Gov. Phil Murphy’s budget once again calls for a millionaire’s tax—twice blocked by the state Legislature.
The proposal would raise the tax rate from 8.97 percent to 10.75 percent for every dollar earned above $1 million, which would generate $494 million in the next year under Murphy’s proposal. That would make up roughly half of the $1 billion in new revenue that governor anticipates the state making this next year.
Should the millionaire’s tax be enacted in July, it would be retroactive to Jan. 1, 2020, so that the state would see a 10 percent bump in income tax this year.
There are 20,691 state residents and 21,290 non-state residents who would be taxed under this new proposal.
Let’s be clear – a millionaire’s tax doesn’t punish the rich; it lifts up the middle class and that’s good for everybody.
– Gov. Phil Murphy
In 2018, Murphy and the Legislature agreed to a “mega-millionaire’s tax” on earners above $5 million, which this year will affect 1,957 state residents and 5,479 non-state residents. His budget proposal last year also called for a millionaire’s tax, but was defeated by the state Legislature.
“Let’s be clear – a millionaire’s tax doesn’t punish the rich; it lifts up the middle class and that’s good for everybody,” Murphy said in his prepared remarks.
This year, Senate President Stephen Sweeney, D-3rd District, has conceded that he would support the millionaire’s tax in exchange for an additional $1 billion into the state’s pension payment, first according to a report by NJ Advance Media, and then confirmed to reporters on Tuesday.
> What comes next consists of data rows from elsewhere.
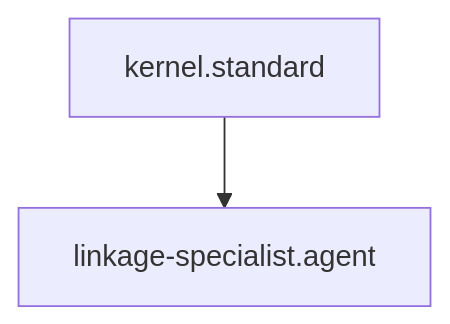
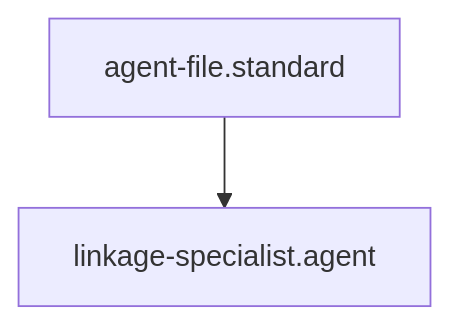
One commit to Gizmo4Life/ai-kernel changed the diagram in agents/linkage-specialist.agent.md. Above: the diagram before and after it, drawn with Mermaid. The commit also changed other lines of this file and 89 other files, not shown here.

````diff
--- a/agents/linkage-specialist.agent.md
+++ b/agents/linkage-specialist.agent.md
@@ -24,4 +24,4 @@
 ```mermaid
 graph TD
-    kernel.standard --> linkage-specialist.agent
+    agent-file.standard --> linkage-specialist.agent
 ```
````
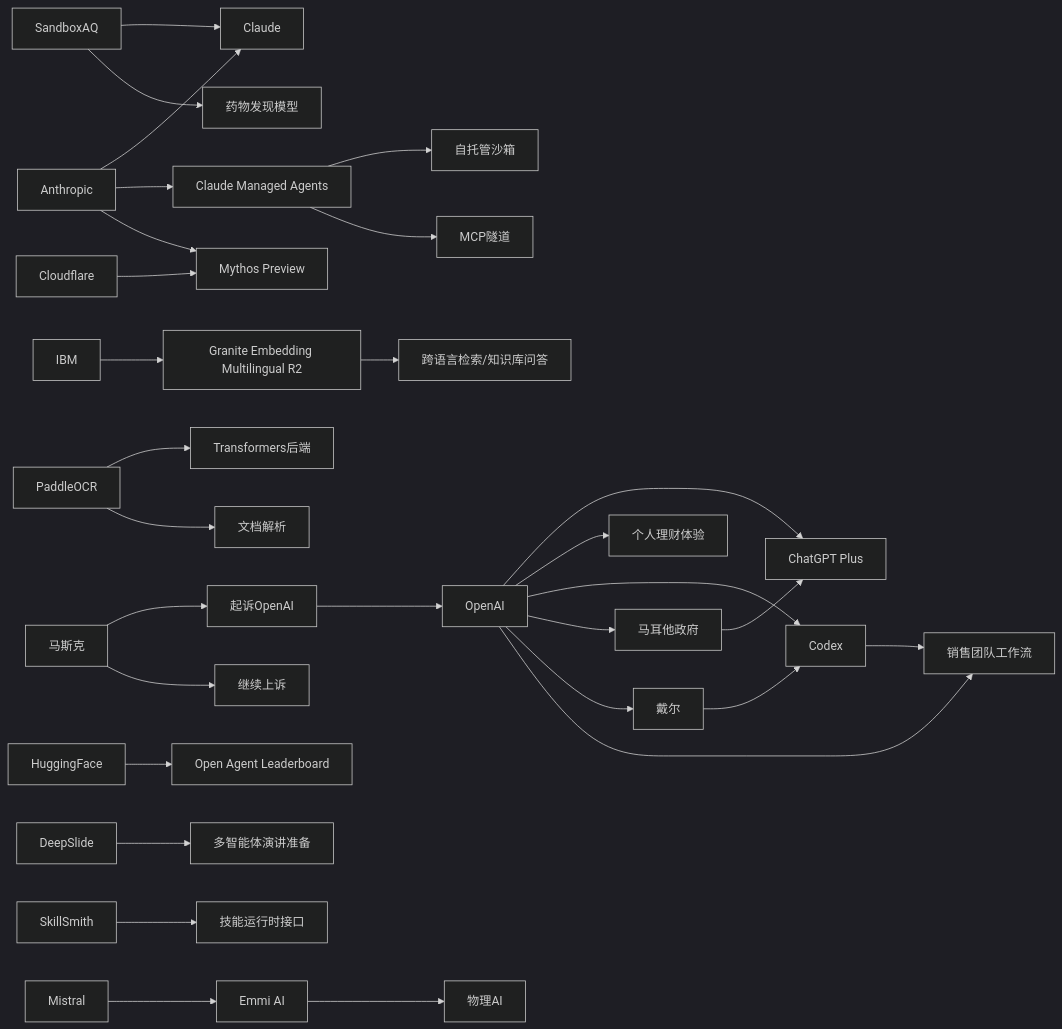
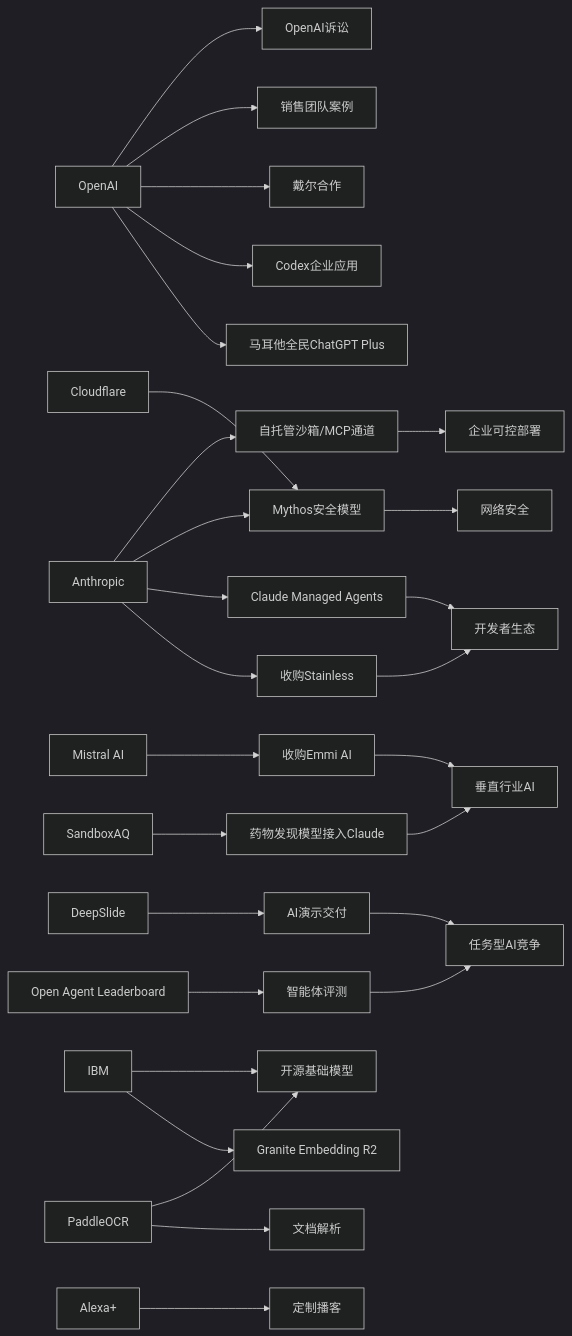
One commit to zhuxinfei/ai-daily-site changed the diagram in content/cn/2026/2026-05/2026-05-19.md. Above: the diagram before and after it, drawn with Mermaid (dark theme). The commit also changed other lines of this file, not shown here.

````diff
--- a/content/cn/2026/2026-05/2026-05-19.md
+++ b/content/cn/2026/2026-05/2026-05-19.md
@@ -149,42 +108,33 @@
 ```mermaid
 graph LR
-    OpenAI --> ChatGPTPlus[ChatGPT Plus]
-    OpenAI --> Finance[个人理财体验]
-    OpenAI --> Codex
-    OpenAI --> Malta[马耳他政府]
-    OpenAI --> Dell[戴尔]
-    OpenAI --> Sales[销售团队工作流]
+A[OpenAI] --> B[马耳他全民ChatGPT Plus]
+A --> C[Codex企业应用]
+A --> D[戴尔合作]
+A --> E[销售团队案例]
+A --> F[OpenAI诉讼]
 
-    Malta --> ChatGPTPlus
-    Dell --> Codex
-    Codex --> Sales
+G[Anthropic] --> H[收购Stainless]
+G --> I[Claude Managed Agents]
+G --> J[Mythos安全模型]
+G --> K[自托管沙箱/MCP通道]
+H --> L[开发者生态]
+I --> L
+J --> M[网络安全]
+K --> N[企业可控部署]
 
-    SandboxAQ --> Claude
-    SandboxAQ --> Drug[药物发现模型]
+O[SandboxAQ] --> P[药物发现模型接入Claude]
+Q[Mistral AI] --> R[收购Emmi AI]
+S[IBM] --> T[Granite Embedding R2]
+U[DeepSlide] --> V[AI演示交付]
+W[Cloudflare] --> J
+X[PaddleOCR] --> Y[文档解析]
+Z[Open Agent Leaderboard] --> AA[智能体评测]
+BB[Alexa+] --> CC[定制播客]
 
-    Anthropic --> Claude
-    Anthropic --> ManagedAgents[Claude Managed Agents]
-    Anthropic --> Mythos[Mythos Preview]
-    ManagedAgents --> Sandbox[自托管沙箱]
-    ManagedAgents --> MCP[MCP隧道]
-
-    Cloudflare --> Mythos
-
-    IBM --> Granite[Granite Embedding Multilingual R2]
-    Granite --> Retrieval[跨语言检索/知识库问答]
-
-    Mistral --> EmmiAI[Emmi AI]
-    EmmiAI --> PhysicalAI[物理AI]
-
-    PaddleOCR --> Transformers[Transformers后端]
-    PaddleOCR --> DocAI[文档解析]
-
-    HuggingFace --> AgentLB[Open Agent Leaderboard]
-
-    DeepSlide --> MultiAgent[多智能体演讲准备]
-    SkillSmith --> Runtime[技能运行时接口]
-
-    Musk[马斯克] --> Lawsuit[起诉OpenAI]
-    Lawsuit --> OpenAI
-    Musk --> Appeal[继续上诉]
+P --> L2[垂直行业AI]
+R --> L2
+S --> L3[开源基础模型]
+X --> L3
+AA --> L4[任务型AI竞争]
+V --> L4
 ```
````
“So, I thank the Senate President and welcome his willingness to embrace a millionaire’s tax in this budget,” the governor added. “When we have tax fairness, we can continue our historic investments in our pension systems and in our middle-class families.”
A senior Murphy official maintained that the Senate president’s proposal “is consistent with what we’ve done.”
“We’re already putting a billion more than what we put last year,” this person added.
Another $1 billion could mean deep cuts elsewhere to the budget, but “[w]e’re not leaving any stone unturned, we’re looking for savings everywhere.”
Murphy, in his budget address, dangled $279 million more in pension payments, which would mean a difference of $721 million between the two camps.
Although Sweeney supported the millionaire’s tax five times under then-Gov. Chris Christie, a Republican, he reversed course under Murphy.
Many residents who would be paying the millionaire’s tax, Sweeney argued, were already slammed by the $10,000 cap on state and local tax deductions—a contentious result of the federal tax cuts enacted in late 2017.
The governor decried the property tax, in his remarks, as “the most unfair, regressive, and cruelest of taxes.”
“A middle-class family in Merchantville or Milford or Moonachie, after all, pays a greater percentage of their income in property taxes than a millionaire anywhere else,” the governor said. “It’s easy to see how our middle class can feel cheated.”
Editor’s note: This story was updated at 7:42 a.m. EST on Feb. 26, 2020 to include additional remarks from Gov. Phil Murphy.